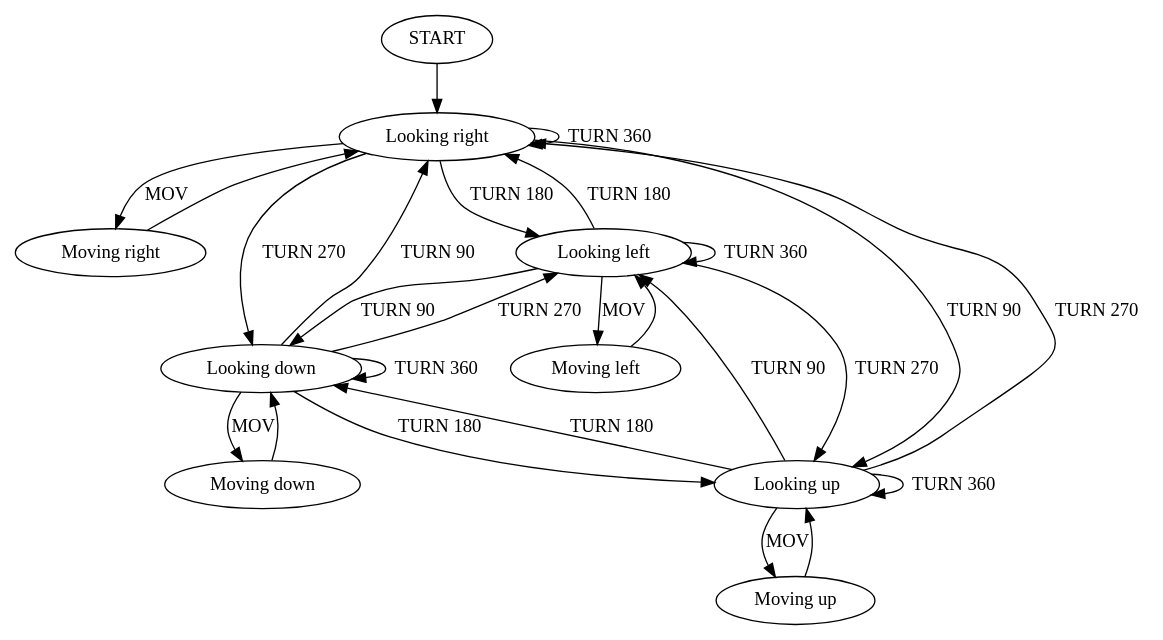
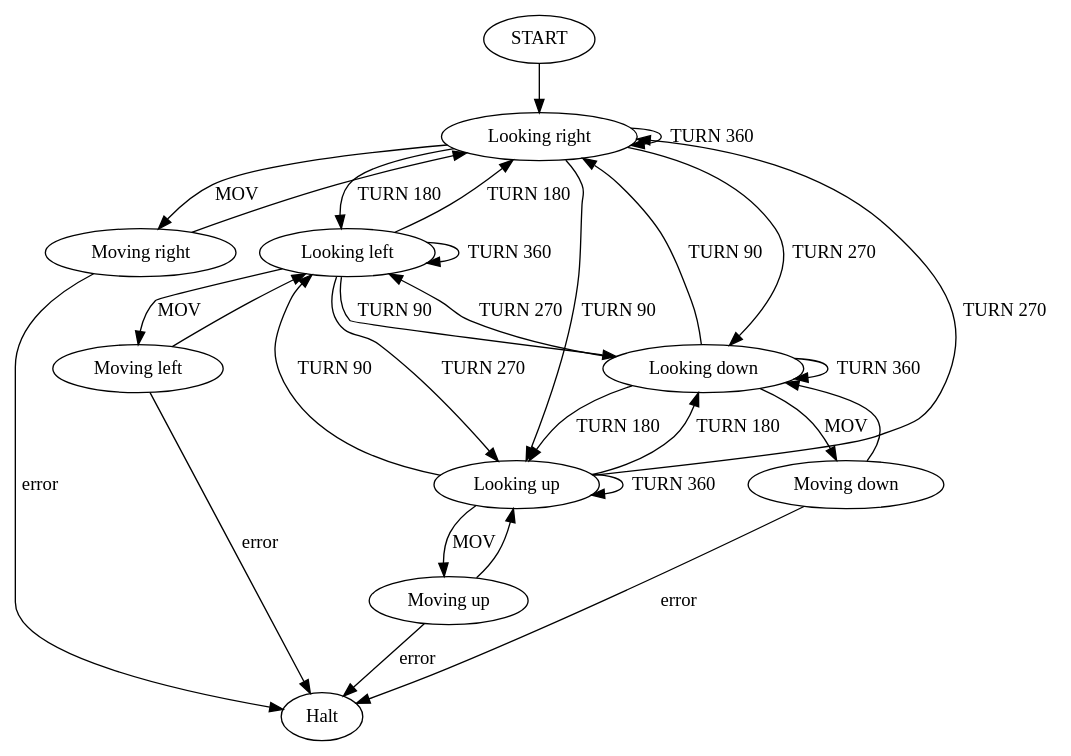
One commit to NolbertoCastro/MovTurn changed the diagram in state_machine.gv. Above: the diagram before and after it, drawn with Graphviz. The commit also changed 4 other files, not shown here.

```diff
--- a/state_machine.gv
+++ b/state_machine.gv
@@ -1,27 +1,31 @@
 digraph G {
 	START -> "Looking right"
 	"Looking right" -> "Moving right" [label=MOV]
 	"Looking left" -> "Moving left" [label=MOV]
 	"Looking up" -> "Moving up" [label=MOV]
 	"Looking down" -> "Moving down" [label=MOV]
 	"Moving right" -> "Looking right"
 	"Moving left" -> "Looking left"
 	"Moving up" -> "Looking up"
 	"Moving down" -> "Looking down"
+	"Moving right" -> Halt [label=error]
+	"Moving left" -> Halt [label=error]
+	"Moving up" -> Halt [label=error]
+	"Moving down" -> Halt [label=error]
 	"Looking right" -> "Looking left" [label="TURN 180"]
 	"Looking left" -> "Looking right" [label="TURN 180"]
 	"Looking up" -> "Looking down" [label="TURN 180"]
 	"Looking down" -> "Looking up" [label="TURN 180"]
 	"Looking right" -> "Looking up" [label="TURN 90"]
 	"Looking left" -> "Looking down" [label="TURN 90"]
 	"Looking up" -> "Looking left" [label="TURN 90"]
 	"Looking down" -> "Looking right" [label="TURN 90"]
 	"Looking right" -> "Looking down" [label="TURN 270"]
 	"Looking left" -> "Looking up" [label="TURN 270"]
 	"Looking up" -> "Looking right" [label="TURN 270"]
 	"Looking down" -> "Looking left" [label="TURN 270"]
 	"Looking right" -> "Looking right" [label="TURN 360"]
 	"Looking left" -> "Looking left" [label="TURN 360"]
 	"Looking up" -> "Looking up" [label="TURN 360"]
 	"Looking down" -> "Looking down" [label="TURN 360"]
 }
```
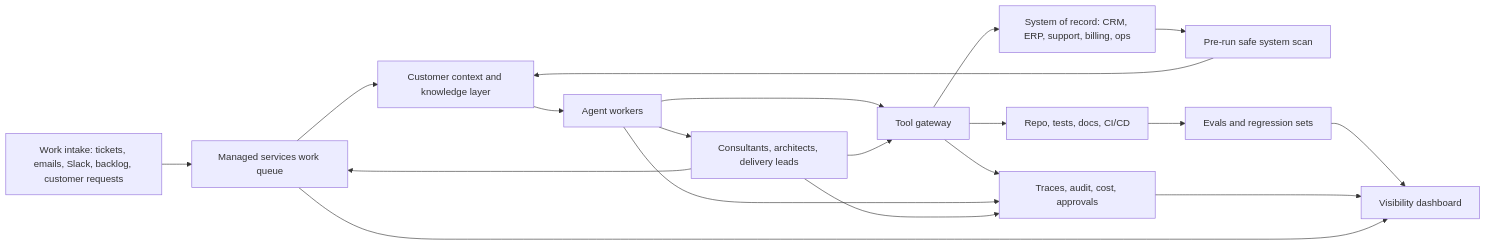
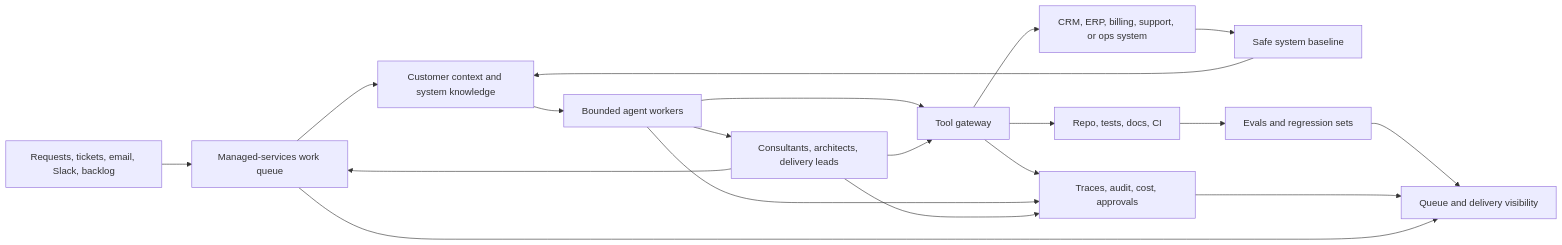
One commit to mdegoll/Hugo-Personal changed the first of 3 diagrams in content/playbooks/cooperative-managed-services-platform-systems-of-record.md. Above: the diagram before and after it, drawn with Mermaid. The commit also changed other lines of this file and 5 other files, not shown here.

````diff
--- a/content/playbooks/cooperative-managed-services-platform-systems-of-record.md
+++ b/content/playbooks/cooperative-managed-services-platform-systems-of-record.md
@@ -113,34 +117,34 @@
 ```mermaid
 flowchart LR
-    Intake["Work intake: tickets, emails, Slack, backlog, customer requests"]
-    Queue["Managed services work queue"]
-    Context["Customer context and knowledge layer"]
-    SystemScan["Pre-run safe system scan"]
-    Agents["Agent workers"]
+    Intake["Requests, tickets, email, Slack, backlog"]
+    Queue["Managed-services work queue"]
+    Context["Customer context and system knowledge"]
+    Scan["Safe system baseline"]
+    Agents["Bounded agent workers"]
     Humans["Consultants, architects, delivery leads"]
     Tools["Tool gateway"]
-    Repo["Repo, tests, docs, CI/CD"]
-    SystemOfRecord["System of record: CRM, ERP, support, billing, ops"]
+    Repo["Repo, tests, docs, CI"]
+    System["CRM, ERP, billing, support, or ops system"]
     Evals["Evals and regression sets"]
     Traces["Traces, audit, cost, approvals"]
-    Dashboard["Visibility dashboard"]
+    Dashboard["Queue and delivery visibility"]
 
     Intake --> Queue
     Queue --> Context
-    SystemOfRecord --> SystemScan
-    SystemScan --> Context
+    System --> Scan
+    Scan --> Context
     Context --> Agents
     Agents --> Tools
     Tools --> Repo
-    Tools --> SystemOfRecord
+    Tools --> System
     Agents --> Humans
     Humans --> Queue
     Humans --> Tools
     Repo --> Evals
     Tools --> Traces
     Agents --> Traces
     Humans --> Traces
     Evals --> Dashboard
     Traces --> Dashboard
     Queue --> Dashboard
 ```
````
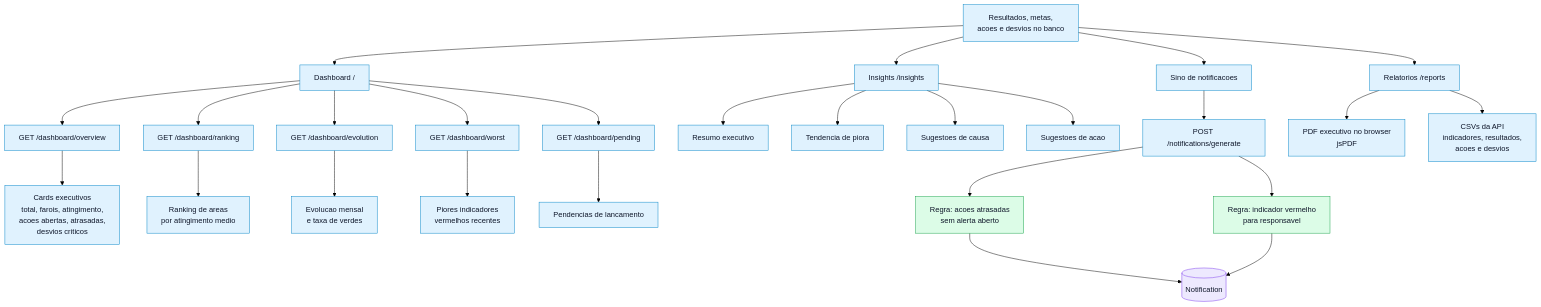
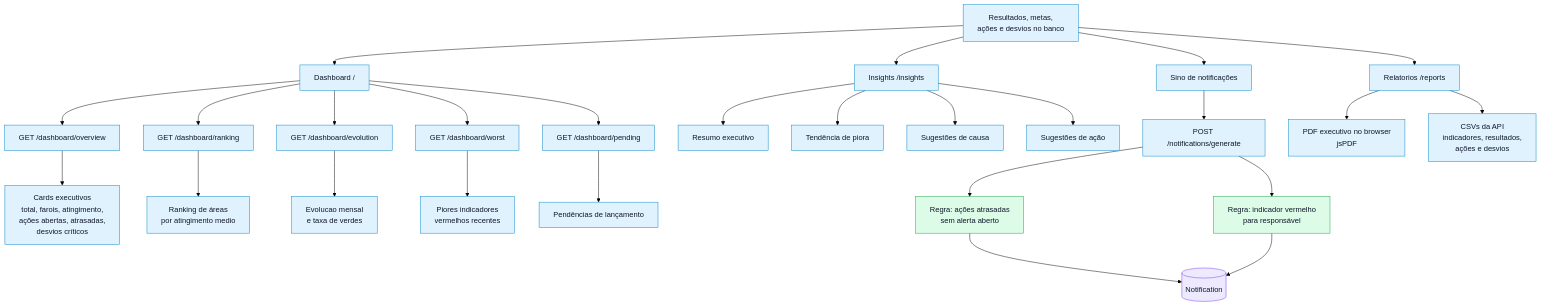
The tenth of 12 diagrams in docs/fluxograma-completo.md (aldemirfidelis/gestao-360-indicadores), drawn with Mermaid (forest theme) before and after one commit. The commit also changed other lines of this file and 73 other files, not shown here.

````diff
--- a/docs/fluxograma-completo.md
+++ b/docs/fluxograma-completo.md
@@ -438,35 +438,35 @@
 ```mermaid
 flowchart TD
-  A["Resultados, metas,<br/>acoes e desvios no banco"] --> B["Dashboard /"]
+  A["Resultados, metas,<br/>ações e desvios no banco"] --> B["Dashboard /"]
   B --> C["GET /dashboard/overview"]
   B --> D["GET /dashboard/ranking"]
   B --> E["GET /dashboard/evolution"]
   B --> F["GET /dashboard/worst"]
   B --> G["GET /dashboard/pending"]
-  C --> H["Cards executivos<br/>total, farois, atingimento,<br/>acoes abertas, atrasadas,<br/>desvios criticos"]
-  D --> I["Ranking de areas<br/>por atingimento medio"]
+  C --> H["Cards executivos<br/>total, farois, atingimento,<br/>ações abertas, atrasadas,<br/>desvios críticos"]
+  D --> I["Ranking de áreas<br/>por atingimento medio"]
   E --> J["Evolucao mensal<br/>e taxa de verdes"]
   F --> K["Piores indicadores<br/>vermelhos recentes"]
-  G --> L["Pendencias de lancamento"]
+  G --> L["Pendências de lançamento"]
   A --> M["Insights /insights"]
   M --> N["Resumo executivo"]
-  M --> O["Tendencia de piora"]
-  M --> P["Sugestoes de causa"]
-  M --> Q["Sugestoes de acao"]
-  A --> R["Sino de notificacoes"]
+  M --> O["Tendência de piora"]
+  M --> P["Sugestões de causa"]
+  M --> Q["Sugestões de ação"]
+  A --> R["Sino de notificações"]
   R --> S["POST /notifications/generate"]
-  S --> T["Regra: acoes atrasadas<br/>sem alerta aberto"]
-  S --> U["Regra: indicador vermelho<br/>para responsavel"]
+  S --> T["Regra: ações atrasadas<br/>sem alerta aberto"]
+  S --> U["Regra: indicador vermelho<br/>para responsável"]
   T --> V[("Notification")]
   U --> V
   A --> W["Relatorios /reports"]
   W --> X["PDF executivo no browser<br/>jsPDF"]
-  W --> Y["CSVs da API<br/>indicadores, resultados,<br/>acoes e desvios"]
+  W --> Y["CSVs da API<br/>indicadores, resultados,<br/>ações e desvios"]
 
   classDef step fill:#e0f2fe,stroke:#0284c7,color:#0f172a
   classDef rule fill:#dcfce7,stroke:#16a34a,color:#0f172a
   classDef data fill:#ede9fe,stroke:#7c3aed,color:#0f172a
   class A,B,C,D,E,F,G,H,I,J,K,L,M,N,O,P,Q,R,S,W,X,Y step
   class T,U rule
   class V data
 ```
````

....

◆ Try it ◆
With the pictures set aside, write out the whole listing exactly.

◆ Answer for the task ◆
One commit to NolbertoCastro/MovTurn changed the diagram in state_machine.gv. Above: the diagram before and after it, drawn with Graphviz. The commit also changed 4 other files, not shown here.

```diff
--- a/state_machine.gv
+++ b/state_machine.gv
@@ -1,27 +1,31 @@
 digraph G {
 	START -> "Looking right"
 	"Looking right" -> "Moving right" [label=MOV]
 	"Looking left" -> "Moving left" [label=MOV]
 	"Looking up" -> "Moving up" [label=MOV]
 	"Looking down" -> "Moving down" [label=MOV]
 	"Moving right" -> "Looking right"
 	"Moving left" -> "Looking left"
 	"Moving up" -> "Looking up"
 	"Moving down" -> "Looking down"
+	"Moving right" -> Halt [label=error]
+	"Moving left" -> Halt [label=error]
+	"Moving up" -> Halt [label=error]
+	"Moving down" -> Halt [label=error]
 	"Looking right" -> "Looking left" [label="TURN 180"]
 	"Looking left" -> "Looking right" [label="TURN 180"]
 	"Looking up" -> "Looking down" [label="TURN 180"]
 	"Looking down" -> "Looking up" [label="TURN 180"]
 	"Looking right" -> "Looking up" [label="TURN 90"]
 	"Looking left" -> "Looking down" [label="TURN 90"]
 	"Looking up" -> "Looking left" [label="TURN 90"]
 	"Looking down" -> "Looking right" [label="TURN 90"]
 	"Looking right" -> "Looking down" [label="TURN 270"]
 	"Looking left" -> "Looking up" [label="TURN 270"]
 	"Looking up" -> "Looking right" [label="TURN 270"]
 	"Looking down" -> "Looking left" [label="TURN 270"]
 	"Looking right" -> "Looking right" [label="TURN 360"]
 	"Looking left" -> "Looking left" [label="TURN 360"]
 	"Looking up" -> "Looking up" [label="TURN 360"]
 	"Looking down" -> "Looking down" [label="TURN 360"]
 }
```
One commit to mdegoll/Hugo-Personal changed the first of 3 diagrams in content/playbooks/cooperative-managed-services-platform-systems-of-record.md. Above: the diagram before and after it, drawn with Mermaid. The commit also changed other lines of this file and 5 other files, not shown here.

````diff
--- a/content/playbooks/cooperative-managed-services-platform-systems-of-record.md
+++ b/content/playbooks/cooperative-managed-services-platform-systems-of-record.md
@@ -113,34 +117,34 @@
 ```mermaid
 flowchart LR
-    Intake["Work intake: tickets, emails, Slack, backlog, customer requests"]
-    Queue["Managed services work queue"]
-    Context["Customer context and knowledge layer"]
-    SystemScan["Pre-run safe system scan"]
-    Agents["Agent workers"]
+    Intake["Requests, tickets, email, Slack, backlog"]
+    Queue["Managed-services work queue"]
+    Context["Customer context and system knowledge"]
+    Scan["Safe system baseline"]
+    Agents["Bounded agent workers"]
     Humans["Consultants, architects, delivery leads"]
     Tools["Tool gateway"]
-    Repo["Repo, tests, docs, CI/CD"]
-    SystemOfRecord["System of record: CRM, ERP, support, billing, ops"]
+    Repo["Repo, tests, docs, CI"]
+    System["CRM, ERP, billing, support, or ops system"]
     Evals["Evals and regression sets"]
     Traces["Traces, audit, cost, approvals"]
-    Dashboard["Visibility dashboard"]
+    Dashboard["Queue and delivery visibility"]
 
     Intake --> Queue
     Queue --> Context
-    SystemOfRecord --> SystemScan
-    SystemScan --> Context
+    System --> Scan
+    Scan --> Context
     Context --> Agents
     Agents --> Tools
     Tools --> Repo
-    Tools --> SystemOfRecord
+    Tools --> System
     Agents --> Humans
     Humans --> Queue
     Humans --> Tools
     Repo --> Evals
     Tools --> Traces
     Agents --> Traces
     Humans --> Traces
     Evals --> Dashboard
     Traces --> Dashboard
     Queue --> Dashboard
 ```
````
The tenth of 12 diagrams in docs/fluxograma-completo.md (aldemirfidelis/gestao-360-indicadores), drawn with Mermaid (forest theme) before and after one commit. The commit also changed other lines of this file and 73 other files, not shown here.

````diff
--- a/docs/fluxograma-completo.md
+++ b/docs/fluxograma-completo.md
@@ -438,35 +438,35 @@
 ```mermaid
 flowchart TD
-  A["Resultados, metas,<br/>acoes e desvios no banco"] --> B["Dashboard /"]
+  A["Resultados, metas,<br/>ações e desvios no banco"] --> B["Dashboard /"]
   B --> C["GET /dashboard/overview"]
   B --> D["GET /dashboard/ranking"]
   B --> E["GET /dashboard/evolution"]
   B --> F["GET /dashboard/worst"]
   B --> G["GET /dashboard/pending"]
-  C --> H["Cards executivos<br/>total, farois, atingimento,<br/>acoes abertas, atrasadas,<br/>desvios criticos"]
-  D --> I["Ranking de areas<br/>por atingimento medio"]
+  C --> H["Cards executivos<br/>total, farois, atingimento,<br/>ações abertas, atrasadas,<br/>desvios críticos"]
+  D --> I["Ranking de áreas<br/>por atingimento medio"]
   E --> J["Evolucao mensal<br/>e taxa de verdes"]
   F --> K["Piores indicadores<br/>vermelhos recentes"]
-  G --> L["Pendencias de lancamento"]
+  G --> L["Pendências de lançamento"]
   A --> M["Insights /insights"]
   M --> N["Resumo executivo"]
-  M --> O["Tendencia de piora"]
-  M --> P["Sugestoes de causa"]
-  M --> Q["Sugestoes de acao"]
-  A --> R["Sino de notificacoes"]
+  M --> O["Tendência de piora"]
+  M --> P["Sugestões de causa"]
+  M --> Q["Sugestões de ação"]
+  A --> R["Sino de notificações"]
   R --> S["POST /notifications/generate"]
-  S --> T["Regra: acoes atrasadas<br/>sem alerta aberto"]
-  S --> U["Regra: indicador vermelho<br/>para responsavel"]
+  S --> T["Regra: ações atrasadas<br/>sem alerta aberto"]
+  S --> U["Regra: indicador vermelho<br/>para responsável"]
   T --> V[("Notification")]
   U --> V
   A --> W["Relatorios /reports"]
   W --> X["PDF executivo no browser<br/>jsPDF"]
-  W --> Y["CSVs da API<br/>indicadores, resultados,<br/>acoes e desvios"]
+  W --> Y["CSVs da API<br/>indicadores, resultados,<br/>ações e desvios"]
 
   classDef step fill:#e0f2fe,stroke:#0284c7,color:#0f172a
   classDef rule fill:#dcfce7,stroke:#16a34a,color:#0f172a
   classDef data fill:#ede9fe,stroke:#7c3aed,color:#0f172a
   class A,B,C,D,E,F,G,H,I,J,K,L,M,N,O,P,Q,R,S,W,X,Y step
   class T,U rule
   class V data
 ```
````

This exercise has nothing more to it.